Oils found in certain types of plants, especially herbs, are natural mosquito deterrents—lemon balm, peppermint, catnip, rosemary, garlic and thyme—all of these will help keep your garden mosquito-free. Here is a list of six popular plants that have been proven to repel mosquitoes.
Lemon Balm (Melissa officinalis)
Also known as horsemint, this hardy perennial repels mosquitoes by giving off a strong, incense-like odour, similar to citronella grass. The smell, however, does not deter bees and butterflies. Lemon balm is extremely aggressive—it’s fast growing, drought resistant and reseeds itself easily. Try containing it in a planter that can be moved to a seating area when you want some relief from pesky mosquitoes.
Marigolds (Tagetes spp.)
As a popular annual, marigolds are always found in flower beds and containers during the summer months, but their mosquito-repelling ability hasn’t been widely advertised. Many gardeners use them in the veggie garden to deter other insects, but as a mosquito repellent, marigolds are powerful. It’s not surprising since their distinct smell is unbearable to insects—and even some people.
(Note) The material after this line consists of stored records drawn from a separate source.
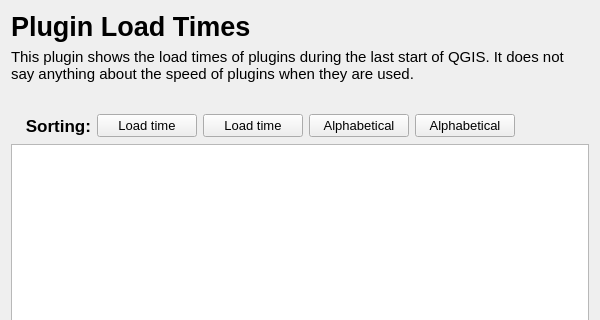
This is PluginLoadTimes/plugin_load_times_dialog_base.ui in mstuyts/Plugin-Load-Times as Qt 5 draws it before an edit; both pictures show x 0 to 600 and y 0 to 320 of the 600 by 600 pixel window. The edited form follows.
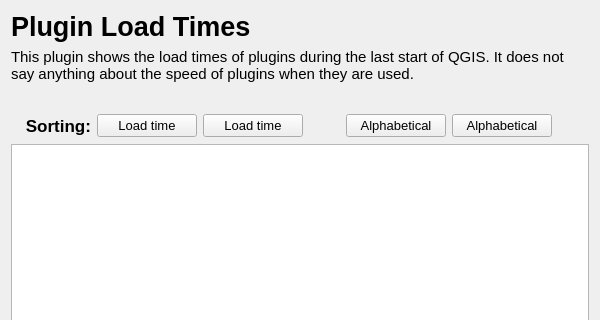
This is the edited form. Icons and pictures are not drawn.

Commit message: Reordered UI buttons

What changed in the file:
```diff
--- a/PluginLoadTimes/plugin_load_times_dialog_base.ui
+++ b/PluginLoadTimes/plugin_load_times_dialog_base.ui
@@ -166,31 +166,6 @@
          </property>
         </widget>
        </item>
-       <item>
-        <widget class="QPushButton" name="sortspeedrev">
-         <property name="minimumSize">
-          <size>
-           <width>100</width>
-           <height>0</height>
-          </size>
-         </property>
-         <property name="font">
-          <font>
-           <pointsize>10</pointsize>
-          </font>
-         </property>
-         <property name="text">
-          <string>Load time</string>
-         </property>
-         <property name="icon">
-          <iconset>
-           <normaloff>:/plugins/PluginLoadTimes/down.png</normaloff>:/plugins/PluginLoadTimes/down.png</iconset>
-         </property>
-         <attribute name="buttonGroup">
-          <string notr="true">buttonGroup</string>
-         </attribute>
-        </widget>
-       </item>
        <item>
         <widget class="QPushButton" name="sortspeed">
          <property name="minimumSize">
@@ -220,7 +195,7 @@
         </widget>
        </item>
        <item>
-        <widget class="QPushButton" name="sortalphabeticalrev">
+        <widget class="QPushButton" name="sortspeedrev">
          <property name="minimumSize">
           <size>
            <width>100</width>
@@ -233,7 +208,7 @@
           </font>
          </property>
          <property name="text">
-          <string>Alphabetical</string>
+          <string>Load time</string>
          </property>
          <property name="icon">
           <iconset>
@@ -244,6 +219,19 @@
          </attribute>
         </widget>
        </item>
+       <item>
+        <spacer name="horizontalSpacer_2">
+         <property name="orientation">
+          <enum>Qt::Horizontal</enum>
+         </property>
+         <property name="sizeHint" stdset="0">
+          <size>
+           <width>40</width>
+           <height>20</height>
+          </size>
+         </property>
+        </spacer>
+       </item>
        <item>
         <widget class="QPushButton" name="sortalphabetical">
          <property name="minimumSize">
@@ -269,6 +257,31 @@
          </attribute>
         </widget>
        </item>
+       <item>
+        <widget class="QPushButton" name="sortalphabeticalrev">
+         <property name="minimumSize">
+          <size>
+           <width>100</width>
+           <height>0</height>
+          </size>
+         </property>
+         <property name="font">
+          <font>
+           <pointsize>10</pointsize>
+          </font>
+         </property>
+         <property name="text">
+          <string>Alphabetical</string>
+         </property>
+         <property name="icon">
+          <iconset>
+           <normaloff>:/plugins/PluginLoadTimes/down.png</normaloff>:/plugins/PluginLoadTimes/down.png</iconset>
+         </property>
+         <attribute name="buttonGroup">
+          <string notr="true">buttonGroup</string>
+         </attribute>
+        </widget>
+       </item>
        <item>
         <spacer name="horizontalSpacer">
          <property name="orientation">
```
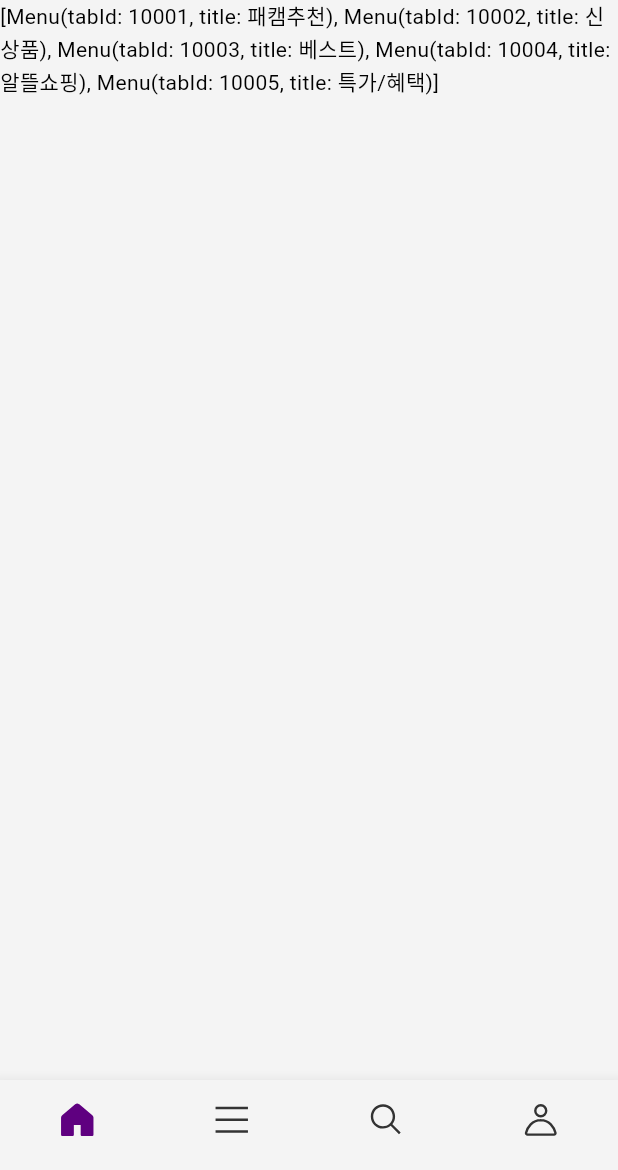
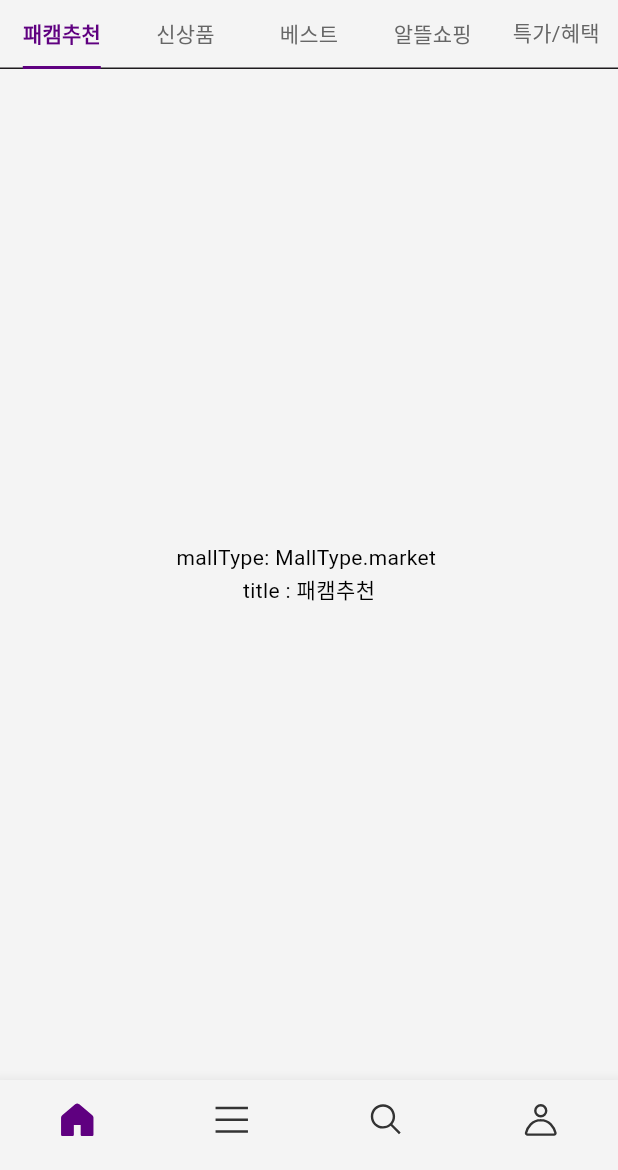
Before and after one commit to fastcampus-flutter/part6_e_commerce_app, a Flutter app: the screen it shows after launch, on a phone screen of 412 x 824 dp, the part 66-1236 px from its top. Run offline on Flutter 3.47's test engine with Material 2 defaults, Android fonts, the phone set to English and light mode, and no system bars; our stand-ins replace dio, flutter_bloc, flutter_svg, freezed_annotation, get_it, go_router and 2 more; generated files the repository leaves out were written again; Roboto replaces fonts that are missing (Pretendard).

Commit message:
UI 개발완료

```diff
--- /dev/null
+++ b/lib/presentation/pages/home/component/global_nav/global_nav_bar.dart
@@ -0,0 +1,60 @@
+import 'package:flutter/material.dart';
+import 'package:flutter_bloc/flutter_bloc.dart';
+
+import '../../../../../core/theme/custom/custom_font_weight.dart';
+import '../../../../../core/theme/custom/custom_theme.dart';
+import '../../../../../core/utils/extensions.dart';
+import '../../../../../domain/model/display/menu/menu.model.dart';
+import '../../bloc/menu_bloc/menu_bloc.dart';
+
+class GlobalNavBar extends StatelessWidget {
+  const GlobalNavBar(this.menus, {super.key});
+
+  final List<Menu> menus;
+
+  @override
+  Widget build(BuildContext context) {
+    final colorScheme = Theme.of(context).colorScheme;
+    final textTheme = Theme.of(context).textTheme;
+
+    return BlocBuilder<MenuBloc, MenuState>(
+      builder: (context, state) {
+        return SizedBox(
+          height: 46,
+          child: Stack(
+            children: [
+              TabBar(
+                tabs: List.generate(
+                  menus.length,
+                  (index) => Tab(text: menus[index].title),
+                ),
+                indicator: UnderlineTabIndicator(
+                  borderSide: BorderSide(color: colorScheme.primary, width: 2),
+                ),
+                indicatorSize: TabBarIndicatorSize.label,
+                labelColor: colorScheme.primary,
+                labelStyle: textTheme.titleSmall?.semiBold,
+                labelPadding: EdgeInsets.symmetric(horizontal: 8),
+                unselectedLabelColor: colorScheme.contentSecondary,
+                unselectedLabelStyle: textTheme.titleSmall,
+                onTap: (index) {},
+              ),
+              if (state.status.isLoading)
+                Positioned.fill(
+                  child: ColoredBox(
+                    color: Colors.black.withOpacity(0.2),
+                    child: Center(
+                      child: Transform.scale(
+                        scale: 0.5,
+                        child: CircularProgressIndicator(),
+                      ),
+                    ),
+                  ),
+                ),
+            ],
+          ),
+        );
+      },
+    );
+  }
+}
--- /dev/null
+++ b/lib/presentation/pages/home/component/global_nav/global_nav_bar_view.dart
@@ -0,0 +1,37 @@
+import 'package:flutter/material.dart';
+import 'package:flutter_bloc/flutter_bloc.dart';
+
+import '../../../../../core/utils/constant.dart';
+import '../../../../../domain/model/display/menu/menu.model.dart';
+import '../../bloc/menu_bloc/menu_bloc.dart';
+
+class GlobalNavBarView extends StatelessWidget {
+  const GlobalNavBarView(this.mallType, this.menus, {super.key});
+
+  final MallType mallType;
+  final List<Menu> menus;
+
+  @override
+  Widget build(BuildContext context) {
+    return BlocBuilder<MenuBloc, MenuState>(
+      builder: (context, state) {
+        return Expanded(
+          child: TabBarView(
+            children: List.generate(
+              state.menus.length,
+              (index) {
+                return Column(
+                  mainAxisAlignment: MainAxisAlignment.center,
+                  children: [
+                    Text('mallType: $mallType '),
+                    Text('title : ${menus[index].title}'),
+                  ],
+                );
+              },
+            ),
+          ),
+        );
+      },
+    );
+  }
+}
--- a/lib/presentation/pages/home/home_page.dart
+++ b/lib/presentation/pages/home/home_page.dart
@@ -8,6 +8,8 @@ import '../../../dependency_injection.dart';
 import '../../../domain/usecase/display/display.usecase.dart';
 import '../../main/cubit/mall_type_cubit.dart';
 import 'bloc/menu_bloc/menu_bloc.dart';
+import 'component/global_nav/global_nav_bar.dart';
+import 'component/global_nav/global_nav_bar_view.dart';
 
 class HomePage extends StatelessWidget {
   const HomePage({super.key});
@@ -39,21 +41,36 @@ class HomeView extends StatelessWidget {
         builder: (_, state) {
           switch (state.status) {
             case Status.initial:
+              return const Center(child: CircularProgressIndicator());
             case Status.loading:
-              return const Center(child: CircularProgressIndicator());
+              return DefaultTabController(
+                // key: ValueKey<String>('${state.mallType}'),
+                length: state.menus.length,
+                child: Column(
+                  children: [
+                    GlobalNavBar(state.menus),
+                    GlobalNavBarView(state.mallType, state.menus),
+                  ],
+                ),
+              );
             case Status.success:
-              return Text('${state.menus}');
+              return DefaultTabController(
+                length: state.menus.length,
+                child: Column(
+                  children: [
+                    GlobalNavBar(state.menus),
+                    GlobalNavBarView(state.mallType, state.menus),
+                  ],
+                ),
+              );
             case Status.error:
               return const Center(child: Text('error'));
           }
         },
         listener: (context, state) async {
           if (state.status.isError) {
-            final bool result = (await CommonDialog.errorDialog(
-                  context,
-                  state.error,
-                )) ??
-                false;
+            final bool result =
+                (await CommonDialog.errorDialog(context, state.error)) ?? false;
             if (result) {
               context.read<MenuBloc>().add(MenuInitialized());
             }
```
Plant marigolds in containers as you normally would, but then place the containers anywhere in the garden where you want a mosquito-free zone.
Catnip (Nepeta cataria)
We all know that cats love catnip, but this perennial also has a quite a reputable history as a medicinal herb. One trait that this plant is less known for is its mosquito-repelling ability. The natural oil within the leaves has been proven to be ten times more effective than DEET at repelling mosquitoes. Plant catnip around your patio and deck, but remember while you’re repelling mosquitoes, you may be attracting a few of your feline neighbours.
photo by Anja Sonnenberg